Major Life Changes and Updating Your Estate Plan
Wouldn’t it be great if you had a crystal ball that allowed you to look into the future of your own life so that you could see and understand every major event that would occur. This would give you the ability to plan and prepare for those events and would also give you the confidence in knowing that you were ready to handle each event as it came along. The problem is, life doesn’t give you a crystal ball so you can see into your future. Rather, to prepare for your future, the best thing you can do is to create a customized estate plan that anticipates and provides protections for you and your family from the major events that could happen with the hope that they don’t happen.
Our team of Idaho estate planning lawyers have worked with clients for over 70 years in preparing customized estate plans to protect them and their families. Additionally, we have worked with our clients to make sure that their estate plan is updated on a regular basis. Our team includes partners Randy Budge and Lane Erickson and attorneys Nate Palmer and Dave Bagley. Each of our estate planning attorneys has received the highest reviews possible from current clients, other attorneys that they work with, and the judges that they appear before in court.
The purpose of this article is to help you understand the importance of keeping your estate plan updated. To help you understand why this is important here are three things that you should consider.Your Estate Planning is a Plan not a Requirement
The first thing that you need to understand is that your estate plan is just a plan and is not a concrete requirement for your life or the lives of your family or loved ones. In other words, the goal of estate planning is to allow you to consider your life as it exists at the time you create your estate plan. Your estate plan also allows you to consider some of the major events that could occur during the rest of your life. Estate planning is designed to protect you and your family from those major events.
However, because your estate plan is not concrete, it can be changed at any time. We often explain to clients that the basic documents that are included in an estate plan are a last will and testament, a durable power of attorney, a living will, and a power of attorney for health care. Once these documents are signed, the only ones that have any authority immediately are the powers of attorney. When a person dies, the powers of attorney come to an end and are no longer valid to provide any legal authority. Rather, the last will and testament is the document that then becomes valid and provides legal authority after a person dies.
The reason for explaining this is to impress upon your mind the fact that so long as you are alive your estate planning can be changed at any time. The only key is that you have what lawyers call legal capacity, which means you have an understanding of what it is you are doing. With legal capacity you are able to change your estate plan any time you want and as often as you want.Everyone Will go Through Changes in Life
Understanding that you have the ability to change your estate plan any time is important because every person goes through changes in life. By understanding that life is not static and that changes will occur, this helps our clients understand that they have the ability to make changes to their estate plan when necessary.
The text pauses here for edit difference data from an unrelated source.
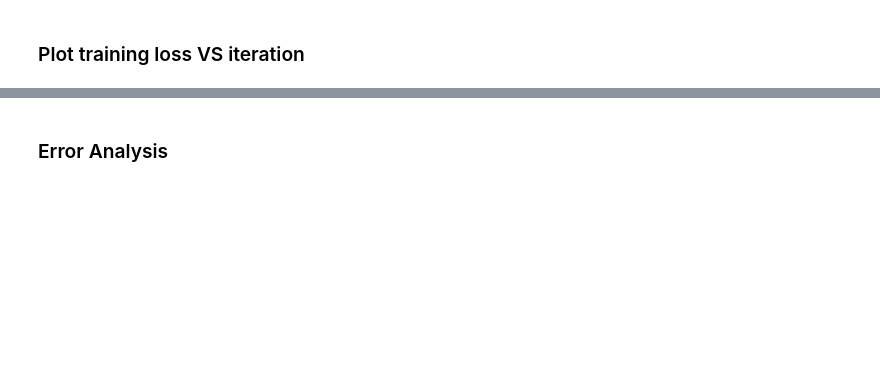
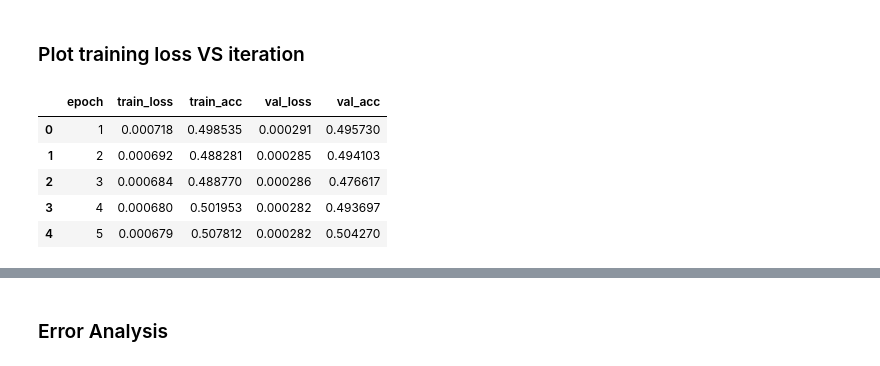
Before and after one commit to CS4248-Team08/concept-net-proj, a Jupyter notebook: code/science/train_test_model.ipynb, the cells around one changed output, grey strips where cells are left out. Saved outputs shown, nothing was run; the diff lists cells and outputs as text; code cells hidden in the pictures; blank space fills up the shorter version.

```diff
--- a/code/science/train_test_model.ipynb
+++ b/code/science/train_test_model.ipynb
@@ -95,3 +95,13 @@ Test accuracy: 0.6693777958519723, recall: 0.7066666666666667, precision: 0.6723
 # %% [markdown]
 ### Plot training loss VS iteration
+# %%
+df = pd.read_csv("train.log")
+df.head()
+# %% [output]
+|  | epoch | train_loss | train_acc | val_loss | val_acc |
+| 0 | 1 | 0.000718 | 0.498535 | 0.000291 | 0.495730 |
+| 1 | 2 | 0.000692 | 0.488281 | 0.000285 | 0.494103 |
+| 2 | 3 | 0.000684 | 0.488770 | 0.000286 | 0.476617 |
+| 3 | 4 | 0.000680 | 0.501953 | 0.000282 | 0.493697 |
+| 4 | 5 | 0.000679 | 0.507812 | 0.000282 | 0.504270 |
 # %%
```
Also changed, not shown: parts of 5 cells of this notebook, 2 other files.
Your estate planning documents are your personal property. You are the only individual who has the authority to decide who will see and read your estate planning documents. Additionally, you are the only person who can decide if and when changes need to be made to your estate planning documents. Our goal is to assist our clients to help them understand when changes might be necessary, and then helping our clients make those changes. However, because your estate plan is your property, we cannot dictate to you when changes should be made. Only you can make this decision.The Major Life Changes to Think About
After explaining this to our clients many of them then ask us when they should make a change to their estate plan. We explain to them that anytime they go through a major life change they should read through their estate planning documents and make a decision about whether any changes are needed. It usually becomes evident pretty quickly whether a change needs to be made. Major life changes include a person being born, a person dying, a person getting married, a person getting a divorce, a person moving away, or just the passage of a long period of time.
Let’s use marriage as an example to illustrate how major life changes may make a change to your estate planning necessary. Suppose that you created an estate plan when you were married to your first spouse. If you divorce your first spouse, you likely made some changes to your estate planning to remove your first spouse from your estate plan. In other words, after divorcing someone they likely will not be listed as a beneficiary who will receive a portion of your property, money, and assets after you die. Now suppose that you marry your second spouse. Based on this marriage it’s likely that you will want to add the name of your new spouse to your estate planning documents. You may want your new spouse to be the person who holds your power of attorney. Additionally, you may want your new spouse to be your personal representative and a beneficiary of your estate. If you do not change your estate plan and add the name of your new spouse then they will not receive the items that you may want them to receive after you die.
While no one has a crystal ball, it’s fairly clear that everyone will go through major life changes during their lifetime. Because of this, we assist our clients in making changes to their estate plan when needed. By helping in this way, our clients have peace of mind in knowing that their estate plan is updated and will meet their current needs. If you or a loved one has gone through a major life change, we are confident that we can help you too.Enlist an Idaho Estate Planning and Probate Attorney to Help You
Our experienced Estate Planning team of attorneys can help you and your family with your Idaho estate plan or with your probate needs. Whether you are seeking your own customized Estate Plan or need a Probate for a loved one who has passed, we are available to discuss your options and answer your questions at an initial consultation. Call us toll free at 877.232.6101 or 208.232.6101 for a consultation with the Racine Olson team. You can also email us directly at firstname.lastname@example.org. We will answer your questions and will help you solve your Idaho Estate Planning and Probate problems.